- _ABOUT THIS EXERCISE_: Give the lines below again exactly, starting with the line that holds "CI/CD authentication setup" and going on through the line that holds "Also changed, not".
(Beginning of DATA LISTING)
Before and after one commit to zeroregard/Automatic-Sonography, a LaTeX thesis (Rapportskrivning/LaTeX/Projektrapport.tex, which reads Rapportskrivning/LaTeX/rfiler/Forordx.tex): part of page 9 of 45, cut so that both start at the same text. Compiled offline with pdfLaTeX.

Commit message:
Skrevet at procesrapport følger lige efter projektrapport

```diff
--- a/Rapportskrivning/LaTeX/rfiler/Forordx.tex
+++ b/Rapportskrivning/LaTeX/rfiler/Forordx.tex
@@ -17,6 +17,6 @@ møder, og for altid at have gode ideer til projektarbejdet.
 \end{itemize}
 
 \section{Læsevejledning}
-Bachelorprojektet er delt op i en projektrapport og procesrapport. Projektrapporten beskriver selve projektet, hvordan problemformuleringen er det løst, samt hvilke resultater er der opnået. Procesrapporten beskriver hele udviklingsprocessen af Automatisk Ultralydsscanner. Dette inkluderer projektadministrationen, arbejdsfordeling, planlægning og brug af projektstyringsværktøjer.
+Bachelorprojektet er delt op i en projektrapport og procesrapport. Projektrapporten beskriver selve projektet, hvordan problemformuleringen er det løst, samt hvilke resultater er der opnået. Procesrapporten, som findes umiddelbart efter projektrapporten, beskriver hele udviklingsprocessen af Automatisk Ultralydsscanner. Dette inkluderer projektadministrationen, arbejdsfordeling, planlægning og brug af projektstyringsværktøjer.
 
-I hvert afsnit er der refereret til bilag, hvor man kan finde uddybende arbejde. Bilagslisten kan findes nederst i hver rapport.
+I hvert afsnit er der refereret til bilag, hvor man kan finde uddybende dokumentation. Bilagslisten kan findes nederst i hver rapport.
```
(End of DATA LISTING)
(Beginning of DATA LISTING)
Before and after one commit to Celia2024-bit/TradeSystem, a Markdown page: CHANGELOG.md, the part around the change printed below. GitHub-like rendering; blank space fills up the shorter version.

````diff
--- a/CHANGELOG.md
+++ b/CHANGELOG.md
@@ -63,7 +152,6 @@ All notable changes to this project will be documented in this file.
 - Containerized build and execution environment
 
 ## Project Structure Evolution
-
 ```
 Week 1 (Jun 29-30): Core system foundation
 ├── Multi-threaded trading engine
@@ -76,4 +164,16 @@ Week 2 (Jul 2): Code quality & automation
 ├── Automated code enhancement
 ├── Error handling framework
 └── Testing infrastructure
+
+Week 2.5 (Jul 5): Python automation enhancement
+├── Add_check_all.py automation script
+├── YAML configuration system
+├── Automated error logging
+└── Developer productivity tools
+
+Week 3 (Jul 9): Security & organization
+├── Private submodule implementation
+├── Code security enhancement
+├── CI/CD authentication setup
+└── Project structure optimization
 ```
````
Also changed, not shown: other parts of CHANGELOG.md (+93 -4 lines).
(End of DATA LISTING)
- _TASK RESPONSE_:
+├── CI/CD authentication setup
+└── Project structure optimization
 ```
````
Also changed, not shown: other parts of CHANGELOG.md (+93 -4 lines).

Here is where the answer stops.